College students often are unhappy with their grades or upset with professors.
But in Carlos Bayon's case, something extraordinary happened: He sued the University at Buffalo and walked out of federal court with a $601,000 verdict.
A jury recently awarded the money to Bayon, 49, of Lewiston, after he claimed that unfair treatment from faculty members prevented him from earning a doctorate at the UB Department of Anthropology.
State officials said it is believed to be the largest such verdict awarded to a former student of New York's university system. Bayon's legal fight, so far, has taken more than six years.
"I cried when I heard the verdict. I felt like 10,000 pounds were lifted off my shoulders," Bayon said in an interview. "I've always felt that if a jury of unbiased people ever got to hear my story, they would believe me. And these people did."
In his lawsuit, Bayon accused members of the UB anthropology faculty of giving him low grades in 1997 to retaliate against him for filing a number of discrimination complaints against them. A native of Puerto Rico who walks slowly with a cane, Bayon said those low grades -- a D and a C in two key courses -- caused him to lose his financial assistance and forced him to leave graduate school at UB.

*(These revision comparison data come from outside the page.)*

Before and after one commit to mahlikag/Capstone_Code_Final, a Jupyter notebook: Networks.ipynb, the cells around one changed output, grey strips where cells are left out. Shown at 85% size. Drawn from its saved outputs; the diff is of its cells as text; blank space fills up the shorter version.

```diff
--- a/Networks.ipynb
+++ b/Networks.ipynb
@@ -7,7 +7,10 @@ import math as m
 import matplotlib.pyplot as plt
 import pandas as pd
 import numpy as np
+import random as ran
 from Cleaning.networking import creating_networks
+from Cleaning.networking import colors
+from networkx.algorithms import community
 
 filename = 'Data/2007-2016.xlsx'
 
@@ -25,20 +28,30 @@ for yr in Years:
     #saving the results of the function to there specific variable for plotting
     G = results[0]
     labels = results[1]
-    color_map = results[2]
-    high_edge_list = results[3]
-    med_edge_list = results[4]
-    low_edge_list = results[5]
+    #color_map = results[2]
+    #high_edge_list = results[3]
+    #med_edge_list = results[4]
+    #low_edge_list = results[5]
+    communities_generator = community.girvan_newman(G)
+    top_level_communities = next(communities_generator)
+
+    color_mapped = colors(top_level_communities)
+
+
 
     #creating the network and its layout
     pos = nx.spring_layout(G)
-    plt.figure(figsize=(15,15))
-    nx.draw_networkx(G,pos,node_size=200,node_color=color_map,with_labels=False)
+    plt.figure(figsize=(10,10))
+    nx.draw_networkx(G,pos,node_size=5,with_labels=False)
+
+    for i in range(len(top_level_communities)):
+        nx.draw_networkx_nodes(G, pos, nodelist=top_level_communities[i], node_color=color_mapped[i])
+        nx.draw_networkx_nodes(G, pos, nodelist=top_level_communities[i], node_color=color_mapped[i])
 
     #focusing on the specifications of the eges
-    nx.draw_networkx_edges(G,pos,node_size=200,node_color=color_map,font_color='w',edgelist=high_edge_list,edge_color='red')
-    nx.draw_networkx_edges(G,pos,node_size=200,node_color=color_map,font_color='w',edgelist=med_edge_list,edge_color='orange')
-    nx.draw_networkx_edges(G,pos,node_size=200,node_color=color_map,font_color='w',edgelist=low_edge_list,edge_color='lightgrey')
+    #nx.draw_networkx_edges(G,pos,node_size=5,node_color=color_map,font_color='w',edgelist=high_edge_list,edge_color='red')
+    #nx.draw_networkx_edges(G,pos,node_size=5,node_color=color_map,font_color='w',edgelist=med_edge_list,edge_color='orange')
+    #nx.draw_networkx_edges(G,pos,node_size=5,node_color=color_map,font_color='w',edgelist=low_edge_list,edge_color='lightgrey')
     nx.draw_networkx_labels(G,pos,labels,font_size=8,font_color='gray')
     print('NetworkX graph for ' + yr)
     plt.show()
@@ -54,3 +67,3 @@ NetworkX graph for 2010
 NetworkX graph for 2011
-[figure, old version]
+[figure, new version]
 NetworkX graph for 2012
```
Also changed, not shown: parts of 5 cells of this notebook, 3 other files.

Ultimately, Judge John T. Elfvin dismissed the discrimination complaints based on race, nationality and disability, but he allowed Bayon's retaliation complaint to go to trial. The verdict was awarded in Elfvin's court May 5.
"The jury's award was for retaliation, not discrimination," said Bayon's court-appointed Buffalo attorney, Robert G. Scumaci. "When Carlos filed his discrimination complaint, his right to file a complaint was protected by federal law. The law protects him from retaliation."
A state attorney, Ann C. Williams, has asked Elfvin to overturn the verdict. In court papers, Williams said the only reason for Bayon's problems at UB was his own "poor academic performance."
Any adverse actions taken against Bayon at UB were for "legitimate academic reasons," Williams argued.
A spokesman for UB and the State Attorney General's office declined to discuss the case.
In court papers and trial testimony, though, UB officials vehemently denied any discrimination against Bayon. They also denied that anyone at the university retaliated against him for filing a complaint.
Lewis E. Rosenthal, an associate counsel for the state university system, said he believes it is the largest such verdict ever awarded to a former student in the history of the system.
Bayon said he is in "constant pain" and sometimes is unable to walk because of injuries to his knee, back and neck, suffered during a violent robbery and assault in Miami in 1991.
He is unemployed and collecting state disability payments. He has an undergraduate degree in sociology from UB and still hopes to get his Ph.D. in anthropology.
"My grandfather, mother and sister all were teachers. I'd like to teach, possibly back in Puerto Rico," he said. "Anthropology (has) so many variations, all covering interactions with people. It looks at how and why people live the way they do. It fascinates me."
His original lawsuit, filed in 1998, accused UB faculty of discriminating against him on the basis of race, nationality and disability. He said professors repeatedly refused to give him special accommodations to complete tests or papers, even though he was registered as a disabled student with UB's office of disability services.
The 1998 lawsuit accused one professor of saying he wanted an "elite group" of anthropology graduate students with an "excellent command of English." Bayon also charged that the Anthropology Department's qualifying exam is "a tool of racist discrimination and biased against minority students."
Bayon said he filed a civil rights complaint against UB in June 1997. After that, he said, professors began giving him a hard time and bad grades. He said a professor told him he would never get his Ph.D. unless he dropped his discrimination suit.
Legal arguments on the state's effort to have the verdict overturned are expected to be heard by Elfvin in late June.
Bayon said he is especially thankful to Scumaci, who assisted him without pay since 2001. Scumaci may eventually receive some hourly compensation, court officials said, but nowhere near the $200,000 he would have received from Bayon under a normal attorney-client contingency agreement.
Bayon said he hopes the verdict stands, and if it does, he will use part of the $601,000 to continue his education. He said he would still like to earn his doctorate, and wouldn't rule out returning to UB to do it.
"I would not discard that possibility," Bayon said. "UB is one of the finest schools in the area."